Aptly titled Waiter Rant Is a book many can't Bear to put down once begun As it's true and great fun. Why couldn't I put Waiter Rant down after reading a few pages? Because he started by serving great dish - although economists say that the restaurant business is a bellwether of the nation's economic health. Our author sees it differently: '... I think it's a bellwether of America's mental health as well. And let me tell you, 20 percent of the American dining public are socially maladjusted psychopaths. We should start putting Prozac in the Perrier.' Unfortunately for this waiter (Steve Dublanica who is no longer anonymous thanks to book tours) much of that 20 percentile found its way to his tables. It's more than entertaining to discover how he handled or mishandled the grouses, the souses, and the patently dishonest. But, how did a nice guy find himself in such a fix? He started out to become a piest. After attending a college seminary, he became disenchanted by 'an imperfect system.' Following college graduation with a major in psychiatry he worked for a drug-rehabilitation facility where he again met disillusionment when all the bugs in the health care system were discovered - insurance fraud, restraining patients against their will, etc. What to do to pay the rent and buy groceries? His brother worked as a waiter and found a job for Steve. Thus, it all began. As time passed he realized that what he witnessed each day as customers dined and drank were snapshots of their lives - either pretty or ugly but always revealing. Steve began to write about what he saw each day on his blog waiterrant.net. The blog eventually garnered a huge audience, won the 2006 'Best Writing in a Weblog' Bloggie award, and caught the attention of book publishers. Of course, this didn't happen overnight. What Steve thought was a stop gap job turned into 7 years at the Bistro, owned by Fluvio, an irrational dictator so ruled by paranoid anxiety that he installed hidden cameras in order to keep an eye on his staff in the dining room, kitchen, front sidewalk, and even the back alley where they went for a smoke.
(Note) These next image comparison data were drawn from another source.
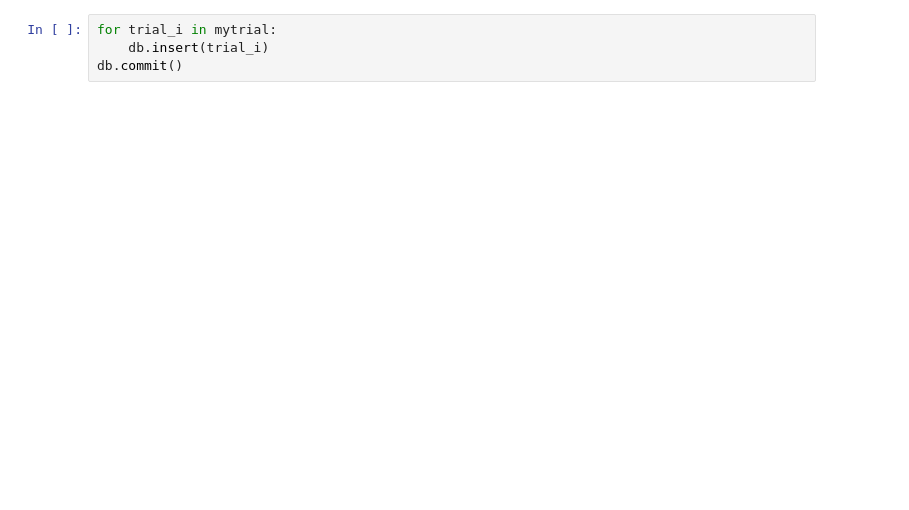
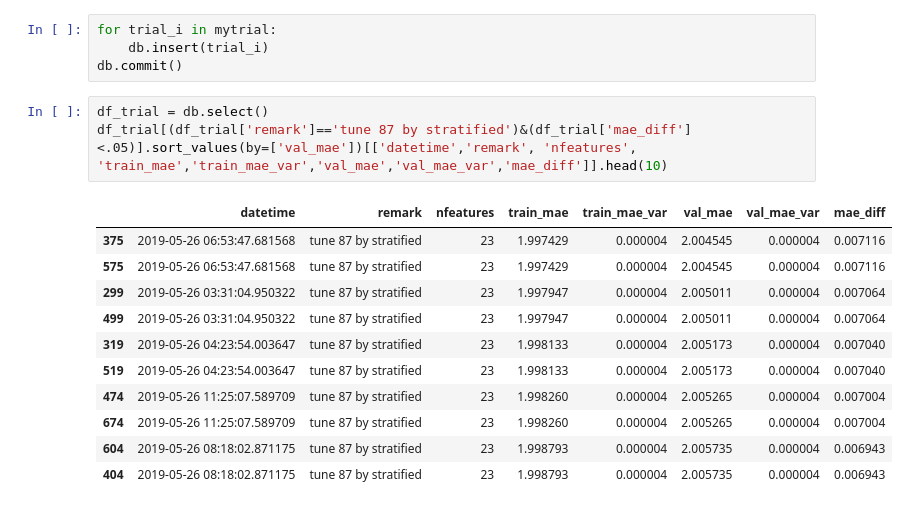
Before and after one commit to arhow/LANLEarthquakePrediction2019, a Jupyter notebook: svr3.ipynb, the cells around one changed output. Cells and saved outputs as stored; diff of their text form; blank space fills up the shorter version.

```diff
--- a/svr3.ipynb
+++ b/svr3.ipynb
@@ -368,3 +368,18 @@ study.optimize(objective, n_trials=200)
 for trial_i in mytrial:
     db.insert(trial_i)
 db.commit()
+# %%
+df_trial = db.select()
+df_trial[(df_trial['remark']=='tune 87 by stratified')&(df_trial['mae_diff']<.05)].sort_values(by=['val_mae'])[['datetime','remark', 'nfeatures', 'train_mae','train_mae_var','val_mae','val_mae_var','mae_diff']].head(10)
+# %% [output]
+|  | datetime | remark | nfeatures | train_mae | train_mae_var | val_mae | val_mae_var | mae_diff |
+| 375 | 2019-05-26 06:53:47.681568 | tune 87 by stratified | 23 | 1.997429 | 0.000004 | 2.004545 | 0.000004 | 0.007116 |
+| 575 | 2019-05-26 06:53:47.681568 | tune 87 by stratified | 23 | 1.997429 | 0.000004 | 2.004545 | 0.000004 | 0.007116 |
+| 299 | 2019-05-26 03:31:04.950322 | tune 87 by stratified | 23 | 1.997947 | 0.000004 | 2.005011 | 0.000004 | 0.007064 |
+| 499 | 2019-05-26 03:31:04.950322 | tune 87 by stratified | 23 | 1.997947 | 0.000004 | 2.005011 | 0.000004 | 0.007064 |
+| 319 | 2019-05-26 04:23:54.003647 | tune 87 by stratified | 23 | 1.998133 | 0.000004 | 2.005173 | 0.000004 | 0.007040 |
+| 519 | 2019-05-26 04:23:54.003647 | tune 87 by stratified | 23 | 1.998133 | 0.000004 | 2.005173 | 0.000004 | 0.007040 |
+| 474 | 2019-05-26 11:25:07.589709 | tune 87 by stratified | 23 | 1.998260 | 0.000004 | 2.005265 | 0.000004 | 0.007004 |
+| 674 | 2019-05-26 11:25:07.589709 | tune 87 by stratified | 23 | 1.998260 | 0.000004 | 2.005265 | 0.000004 | 0.007004 |
+| 604 | 2019-05-26 08:18:02.871175 | tune 87 by stratified | 23 | 1.998793 | 0.000004 | 2.005735 | 0.000004 | 0.006943 |
+| 404 | 2019-05-26 08:18:02.871175 | tune 87 by stratified | 23 | 1.998793 | 0.000004 | 2.005735 | 0.000004 | 0.006943 |
```
Also changed, not shown: parts of 2 cells of this notebook, 1 other file.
Steve's recollections of his customers are priceless, both heart warming and hilarious. His revelations about what goes on in a restaurant's kitchen aren't always appetizing. What goes on in a restaurant's rest room? Totally shocking! Waiter Rant is this year's special. Enjoy and be very, very kind to your waiters. Highly recommended. - Gail Cooke
Guest More than 1 year ago
I have read, and reviewed both 'Waiter Rant' and 'Fine Dining Madness.' Rant was more coarse, Madness was almost poetic. Both were educational, but 'Fine Dining Madness' is garnished with history and explanations. I do find it odd that Mr. Galloway, in a classicaly liberal occupation, is so intent on helping wounded war veterans, so much that he takes none of his royalties. And if you saw him interviewed on ESPN Hollywood, you'd know that his book was six years in the making. It is possible that Galloway's 'Fine Dining Madness' and Rant's author are one in the same.
Guest More than 1 year ago
I've been reading 'Waiter Rant' the blog for years. The blog has made me laugh out loud, it's made me cry, and it's been my pleasure to either forward to friends or read installments of it to them aloud. The book is in the same spirit as the blog pulled together by the Waiter's backstory. It's a treat for 'Rant' fans like me to learn of our hero's evolution from newbie to sage Samurai Server. This book is true, true, true as a representation of life behind the starched aprons and fake smiles of our serving industry. It is impossible to read this book and not at least chuckle! This is the perfect gift for anyone who has ever waited tables or anyone who is presently slinging hash. I'm raving about 'Waiter Rant'!
Guest More than 1 year ago
In deference to the 'people' (if it isn't really just one individual) that have been commenting so highly on a book from 2 years ago, the Waiter has been actively working on this book for the past two years as well as his blog for over 7 yrs. These are his experiences/observations and written in his own style.
Guest More than 1 year ago
This was a very good book, definitely top shelf reading. Much more clever than many restaurant books. But the king of the restaurant humor mountain is John Galloway's 'Fine Dining Madness' that came out before Rant. Read both, and remember, eat your Etoufee!